Pretend for a moment that you have a pen pal overseas and she asked you to describe yourself. What would you tell her? What makes you “you”? It turns out that the traits, characteristics, and aspects of your identity you choose to focus on may say more than you realize.

In fact, text analytics and profile analysis are sophisticated techniques that can be used to identify patterns and convert unstructured data into actionable insights, allowing the creation of buyer personas for highly targeted and effective individualized marketing campaigns.

Building buyer personas can be tricky – it’s important to have the right balance between quantitative and qualitative data to get an accurate and actionable profile. And that’s where text analytics techniques come into play.

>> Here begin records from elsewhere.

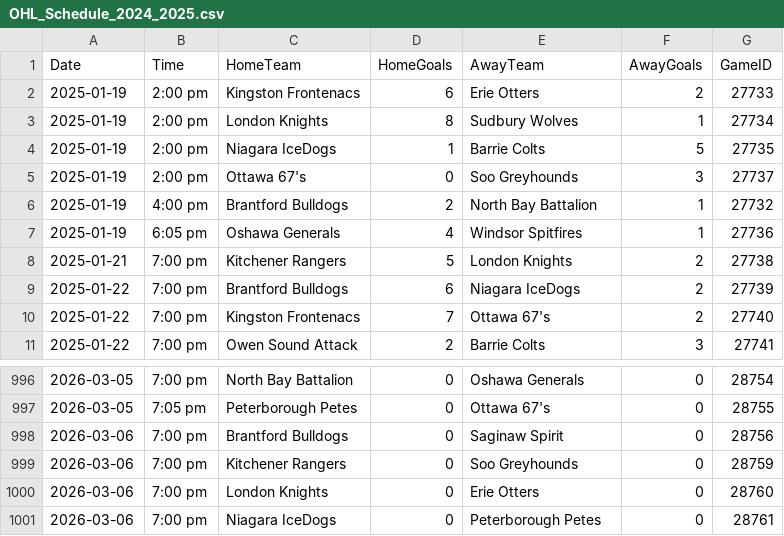
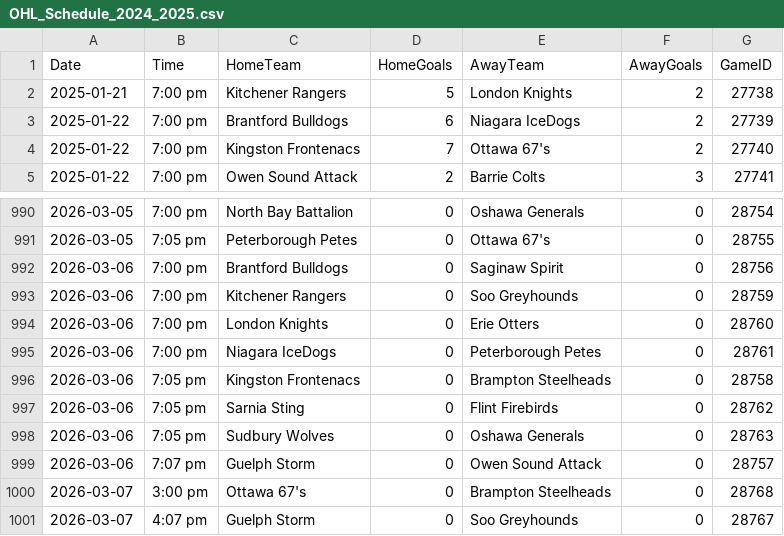
Before and after one commit to NoahCornish/ohlpredictor, a CSV file: docs/OHL_SCHEDULE/OHL_Schedule_2024_2025.csv, drawn as a sheet; only a part is shown, gaps mark what is left out.

```diff
--- a/docs/OHL_SCHEDULE/OHL_Schedule_2024_2025.csv
+++ b/docs/OHL_SCHEDULE/OHL_Schedule_2024_2025.csv
@@ -1,8 +1,2 @@
 Date,Time,HomeTeam,HomeGoals,AwayTeam,AwayGoals,GameID
-2025-01-19,2:00 pm,Kingston Frontenacs,6,Erie Otters,2,27733
-2025-01-19,2:00 pm,London Knights,8,Sudbury Wolves,1,27734
-2025-01-19,2:00 pm,Niagara IceDogs,1,Barrie Colts,5,27735
-2025-01-19,2:00 pm,Ottawa 67's,0,Soo Greyhounds,3,27737
-2025-01-19,4:00 pm,Brantford Bulldogs,2,North Bay Battalion,1,27732
-2025-01-19,6:05 pm,Oshawa Generals,4,Windsor Spitfires,1,27736
 2025-01-21,7:00 pm,Kitchener Rangers,5,London Knights,2,27738
@@ -1001 +995,7 @@ Date,Time,HomeTeam,HomeGoals,AwayTeam,AwayGoals,GameID
 2026-03-06,7:00 pm,Niagara IceDogs,0,Peterborough Petes,0,28761
+2026-03-06,7:05 pm,Kingston Frontenacs,0,Brampton Steelheads,0,28758
+2026-03-06,7:05 pm,Sarnia Sting,0,Flint Firebirds,0,28762
+2026-03-06,7:05 pm,Sudbury Wolves,0,Oshawa Generals,0,28763
+2026-03-06,7:07 pm,Guelph Storm,0,Owen Sound Attack,0,28757
+2026-03-07,3:00 pm,Ottawa 67's,0,Brampton Steelheads,0,28768
+2026-03-07,4:07 pm,Guelph Storm,0,Soo Greyhounds,0,28767
```
Also changed, not shown: docs/OHL_ROSTERS/OHL_ROSTERS_2024_2025.csv, docs/OHL_ROSTERS/Soo_Greyhounds.csv, 45 other files.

With an accurate buyer persona, marketers are able to target their message to subsets of customers with common needs and interests.

Translating Patterns into Personas

With the U.S. Presidential race underway in earnest, I thought it would be interesting to explore what, if any, patterns in the way people describe themselves could be used to identify their “political personas”. For instance, are there characteristics that might predict whether you are a Democrat or a Republican?

Our friends at OdinText used a text analytics application to identify several striking and statistically significant differences between the way Republicans and Democrats describe themselves.

Guess what? It’s not about demographics!

Let me emphasize that this exercise had nothing to do with demographics: gender, age, ethnicity, income, etc. We’re all aware of the statistical demographic differences between Republicans and Democrats. Specific demographic information people shared in describing themselves was only pertinent to the extent that it constituted a broader response pattern that could predict political affiliation. For example, it turns out that Republicans were significantly more likely than Democrats to say they have blonde hair. Of course, this does not necessarily mean that someone with blonde hair is significantly more likely to be a Republican; rather, it simply means that if you have blonde hair, you are significantly more likely to feel it noteworthy to mention when describing yourself, if you are a Republican than if you are a Democrat.

When it comes to self-image, there are significant differences

OdinText’s analysis turned up several predictors for party affiliation, here are 15 examples indexed below:

  • Republicans are far more likely to include their marital status, religion, ethnicity and education level in describing themselves, and to mention that they are charitable/generous.
  • Democrats, on the other hand, are significantly more likely to describe themselves in terms of friendships, work ethic and the quality of their smile.


Interestingly, they identified quite a few more predictors for Republicans than Democrats, suggesting that the former may be more homogeneous in terms of which aspects of their identities matter most. This translates to a somewhat higher level of confidence in predicting affinity with the Republican Party.

As an example, if you describe yourself as both “Christian” and “married,” without knowing anything else about you, it can be assumed with 90 percent accuracy that you vote Republican.

Again, this does not mean that Christians who are married are more than 90 percent likely to be Republicans, but it does mean that people who mention these two things when asked to tell a stranger about themselves are extremely likely to be Republicans.


So what?

Could a political campaign put this capability to work segmenting likely voters and targeting messages? Absolutely! But the application obviously extends well beyond politics.

While this exercise was exploratory and the results should not be taken as definitive, it demonstrates that text analytics tools make it entirely possible to read between the lines and determine far more about customers than marketers previously thought was possible.

Consumers are increasingly expecting brands to deliver real-time, relevant messages. As a result, the discipline of marketing is rapidly evolving to Individualized Marketing, requiring marketers to understand the customer as an individual, quickly adapt to each customer’s changing needs, and execute marketing initiatives at a personal level.

“Individualized Marketing is not about sales.
It’s about building a relationship with the customer.”

– Product Manager, Convidera GmbH

According to Teradata, 80 percent of marketers agree that Individualized Marketing is a top priority. However, only 43 percent of marketers say that they are delivering individualized experiences for their customers. These sophisticated predictive model techniques help close the gap between the strategy and execution of an effective individualized marketing campaign. With an exponentially-increasing flood of customer satisfaction data, customer experience feedback, CRM data, and consumer-generated social media text, marketers can now predictively model all manner of customer behaviors to help them #MoveTopRight.

However, before you can focus on personalization, your brand needs to have the right Story, the right Strategy, and the right Systems in place. Learn how to integrate TopRight’s 3S approach to bring simplicity, clarity, and alignment to your marketing efforts. Download our latest eBook Transformational Marketing: Moving to the TopRight.